## Task to complete:
Within the entries below, find the portion that opens with the line containing "Before and after one commit to tomas-strmen/squirrels-tale, a" and closes with the line containing "Docs: PROGRESS - M7.3a". Retype that portion exactly and only.

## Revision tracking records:
__________________________________________________
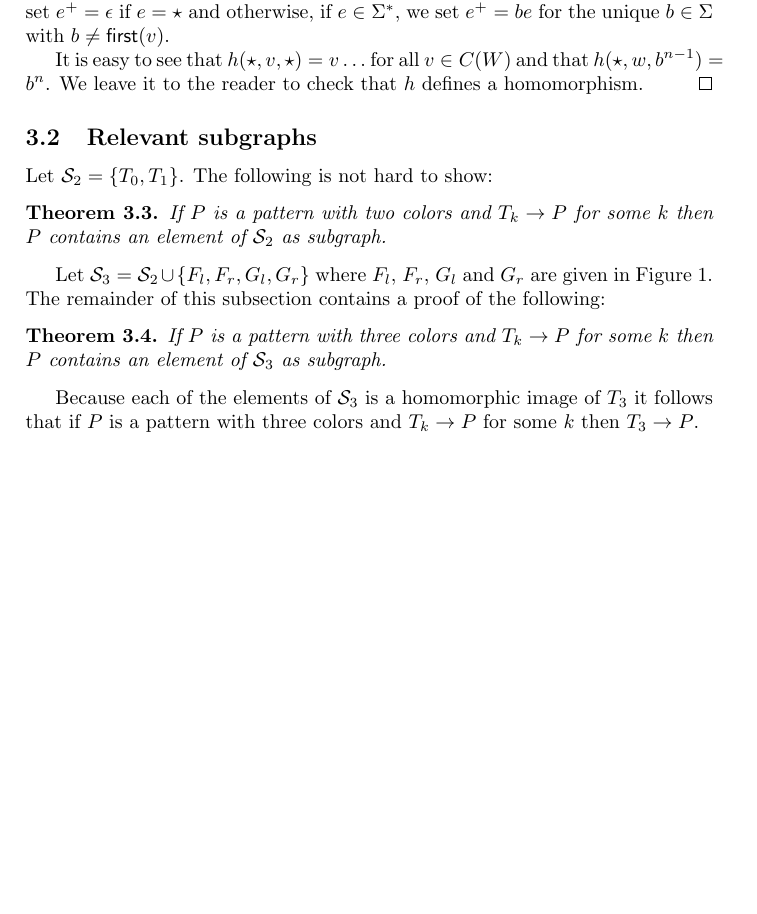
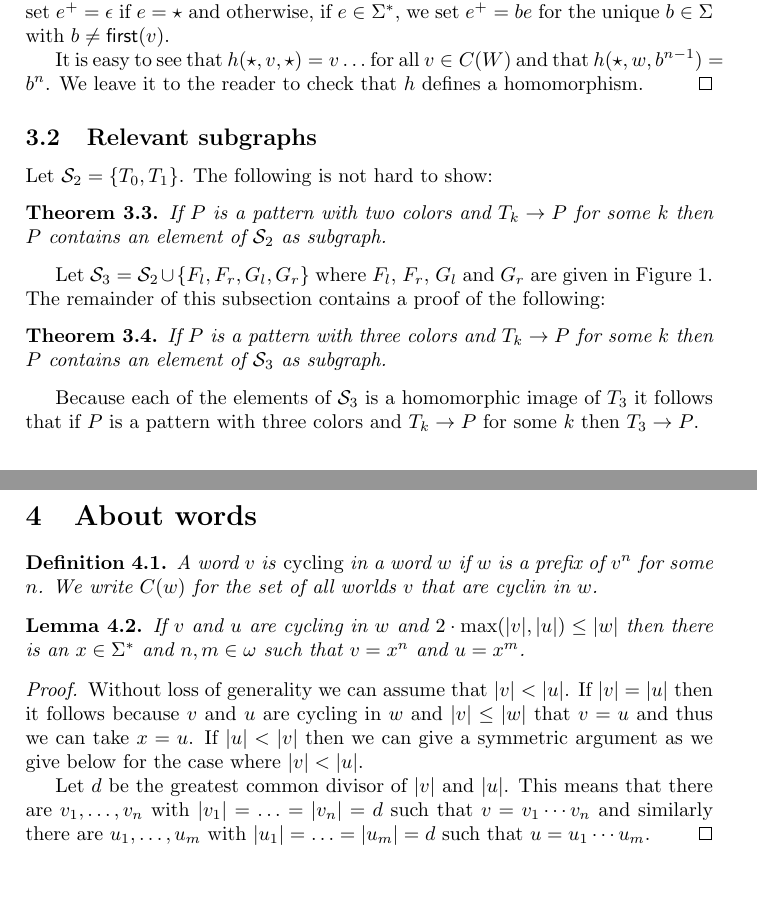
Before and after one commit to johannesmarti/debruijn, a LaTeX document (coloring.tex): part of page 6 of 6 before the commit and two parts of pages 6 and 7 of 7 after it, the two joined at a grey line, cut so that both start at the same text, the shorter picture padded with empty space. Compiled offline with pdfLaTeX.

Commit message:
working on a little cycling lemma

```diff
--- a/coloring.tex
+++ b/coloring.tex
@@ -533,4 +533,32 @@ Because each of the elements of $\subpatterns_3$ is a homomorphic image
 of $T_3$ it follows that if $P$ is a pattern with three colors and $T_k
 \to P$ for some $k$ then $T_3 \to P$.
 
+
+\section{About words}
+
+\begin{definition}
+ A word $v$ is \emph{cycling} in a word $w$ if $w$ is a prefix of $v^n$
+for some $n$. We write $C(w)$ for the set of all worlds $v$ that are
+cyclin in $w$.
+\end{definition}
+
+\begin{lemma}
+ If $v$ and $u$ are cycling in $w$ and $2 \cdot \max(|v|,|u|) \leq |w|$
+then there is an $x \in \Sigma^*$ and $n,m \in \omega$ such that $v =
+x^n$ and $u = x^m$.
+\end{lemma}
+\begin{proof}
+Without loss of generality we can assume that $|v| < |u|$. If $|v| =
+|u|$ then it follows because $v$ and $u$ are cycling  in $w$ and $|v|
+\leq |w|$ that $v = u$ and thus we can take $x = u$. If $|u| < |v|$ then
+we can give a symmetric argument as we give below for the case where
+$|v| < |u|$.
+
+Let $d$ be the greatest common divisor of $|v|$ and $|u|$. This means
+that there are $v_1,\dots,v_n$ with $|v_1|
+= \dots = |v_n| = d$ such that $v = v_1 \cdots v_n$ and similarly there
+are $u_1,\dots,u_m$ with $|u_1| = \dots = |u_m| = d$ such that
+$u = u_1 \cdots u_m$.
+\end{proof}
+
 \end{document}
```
__________________________________________________
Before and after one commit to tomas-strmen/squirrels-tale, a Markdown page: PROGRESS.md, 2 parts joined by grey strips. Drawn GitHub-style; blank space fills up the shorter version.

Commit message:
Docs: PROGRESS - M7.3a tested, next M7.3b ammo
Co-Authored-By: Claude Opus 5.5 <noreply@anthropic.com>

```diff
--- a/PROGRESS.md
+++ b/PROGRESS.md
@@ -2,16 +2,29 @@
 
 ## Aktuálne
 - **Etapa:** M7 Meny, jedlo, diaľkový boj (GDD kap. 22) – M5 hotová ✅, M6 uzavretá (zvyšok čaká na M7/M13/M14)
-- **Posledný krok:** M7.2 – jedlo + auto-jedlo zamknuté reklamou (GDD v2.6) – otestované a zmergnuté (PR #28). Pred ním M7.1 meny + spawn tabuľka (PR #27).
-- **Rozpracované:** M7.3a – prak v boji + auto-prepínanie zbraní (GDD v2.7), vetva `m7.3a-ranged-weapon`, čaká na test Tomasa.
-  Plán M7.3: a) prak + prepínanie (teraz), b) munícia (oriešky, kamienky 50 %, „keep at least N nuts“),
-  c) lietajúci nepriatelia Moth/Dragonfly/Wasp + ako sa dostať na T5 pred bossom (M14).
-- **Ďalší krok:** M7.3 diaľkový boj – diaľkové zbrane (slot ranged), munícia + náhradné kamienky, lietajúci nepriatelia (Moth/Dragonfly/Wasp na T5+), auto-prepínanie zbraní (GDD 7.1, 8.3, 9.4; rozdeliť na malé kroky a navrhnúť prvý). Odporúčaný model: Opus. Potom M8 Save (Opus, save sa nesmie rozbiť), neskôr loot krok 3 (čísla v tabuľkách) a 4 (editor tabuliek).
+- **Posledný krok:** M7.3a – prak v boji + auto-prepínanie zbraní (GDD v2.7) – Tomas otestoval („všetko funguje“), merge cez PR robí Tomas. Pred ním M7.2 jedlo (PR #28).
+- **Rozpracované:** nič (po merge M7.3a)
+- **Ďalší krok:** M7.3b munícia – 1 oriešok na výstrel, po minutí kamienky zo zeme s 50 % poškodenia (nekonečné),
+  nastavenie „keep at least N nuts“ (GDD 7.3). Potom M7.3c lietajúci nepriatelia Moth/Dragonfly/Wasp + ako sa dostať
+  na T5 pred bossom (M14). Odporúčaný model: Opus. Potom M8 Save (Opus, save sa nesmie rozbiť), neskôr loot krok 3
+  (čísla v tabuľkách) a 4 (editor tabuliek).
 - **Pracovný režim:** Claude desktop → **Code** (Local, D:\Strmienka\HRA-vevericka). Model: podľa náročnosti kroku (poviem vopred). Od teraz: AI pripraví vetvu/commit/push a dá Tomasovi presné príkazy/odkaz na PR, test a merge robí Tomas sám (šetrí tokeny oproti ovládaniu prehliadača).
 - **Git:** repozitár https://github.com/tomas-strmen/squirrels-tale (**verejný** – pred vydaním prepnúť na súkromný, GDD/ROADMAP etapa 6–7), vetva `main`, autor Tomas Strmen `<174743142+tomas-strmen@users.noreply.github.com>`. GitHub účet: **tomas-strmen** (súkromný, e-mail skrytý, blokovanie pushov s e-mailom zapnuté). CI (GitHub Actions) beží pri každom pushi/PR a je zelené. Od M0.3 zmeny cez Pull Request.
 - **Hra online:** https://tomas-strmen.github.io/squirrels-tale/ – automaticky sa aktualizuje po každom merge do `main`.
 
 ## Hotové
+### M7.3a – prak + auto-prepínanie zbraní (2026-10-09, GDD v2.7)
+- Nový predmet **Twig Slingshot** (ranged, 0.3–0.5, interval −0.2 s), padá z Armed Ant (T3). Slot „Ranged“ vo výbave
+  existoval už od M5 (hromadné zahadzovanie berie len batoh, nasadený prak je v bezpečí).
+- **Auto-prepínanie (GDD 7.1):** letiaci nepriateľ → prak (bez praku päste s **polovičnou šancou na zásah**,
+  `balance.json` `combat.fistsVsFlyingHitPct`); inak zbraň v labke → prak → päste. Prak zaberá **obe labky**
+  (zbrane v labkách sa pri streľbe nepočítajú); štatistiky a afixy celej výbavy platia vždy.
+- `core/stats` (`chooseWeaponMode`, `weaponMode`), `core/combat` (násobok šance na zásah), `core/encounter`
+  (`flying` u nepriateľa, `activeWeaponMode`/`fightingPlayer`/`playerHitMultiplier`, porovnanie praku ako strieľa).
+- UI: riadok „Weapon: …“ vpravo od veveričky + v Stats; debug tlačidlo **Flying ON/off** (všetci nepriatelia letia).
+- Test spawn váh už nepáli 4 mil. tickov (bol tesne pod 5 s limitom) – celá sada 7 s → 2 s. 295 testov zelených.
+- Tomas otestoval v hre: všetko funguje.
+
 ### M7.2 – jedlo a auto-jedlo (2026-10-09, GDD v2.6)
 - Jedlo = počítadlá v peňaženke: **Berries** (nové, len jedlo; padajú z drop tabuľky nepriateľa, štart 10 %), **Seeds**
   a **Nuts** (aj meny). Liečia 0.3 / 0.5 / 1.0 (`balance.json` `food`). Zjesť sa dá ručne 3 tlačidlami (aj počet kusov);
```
__________________________________________________
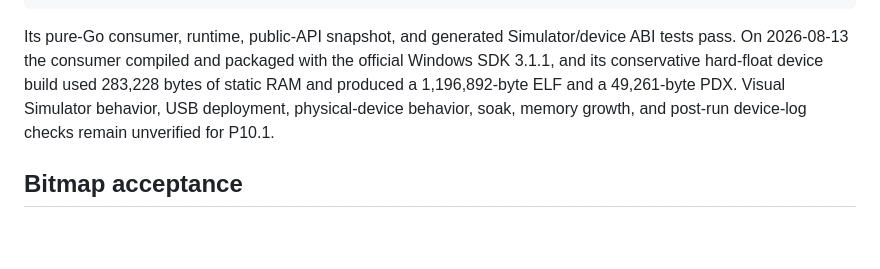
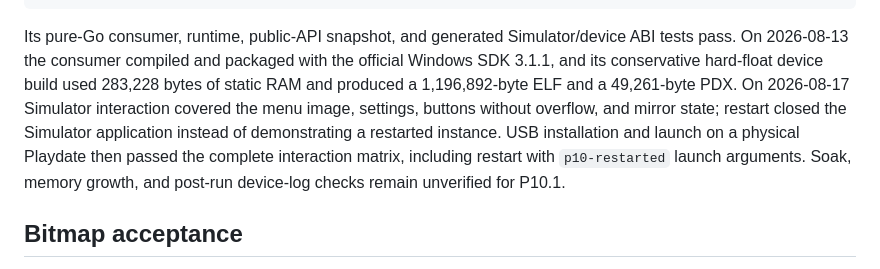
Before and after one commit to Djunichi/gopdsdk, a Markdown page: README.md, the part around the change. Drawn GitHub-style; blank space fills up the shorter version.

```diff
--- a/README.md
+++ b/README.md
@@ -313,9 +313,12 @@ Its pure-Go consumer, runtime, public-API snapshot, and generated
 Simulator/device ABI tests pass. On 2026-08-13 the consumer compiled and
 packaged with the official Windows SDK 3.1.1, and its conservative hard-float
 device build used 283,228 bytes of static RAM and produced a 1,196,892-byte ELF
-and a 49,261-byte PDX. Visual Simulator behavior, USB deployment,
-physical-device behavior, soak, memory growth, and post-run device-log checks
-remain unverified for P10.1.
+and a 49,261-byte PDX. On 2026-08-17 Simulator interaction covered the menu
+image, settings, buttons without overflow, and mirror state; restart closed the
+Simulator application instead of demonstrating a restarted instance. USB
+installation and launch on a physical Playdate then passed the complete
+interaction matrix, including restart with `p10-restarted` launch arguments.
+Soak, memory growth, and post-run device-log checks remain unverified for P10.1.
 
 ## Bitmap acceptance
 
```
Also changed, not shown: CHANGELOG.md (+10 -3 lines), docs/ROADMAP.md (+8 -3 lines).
__________________________________________________
## Response:
Before and after one commit to tomas-strmen/squirrels-tale, a Markdown page: PROGRESS.md, 2 parts joined by grey strips. Drawn GitHub-style; blank space fills up the shorter version.

Commit message:
Docs: PROGRESS - M7.3a tested, next M7.3b ammo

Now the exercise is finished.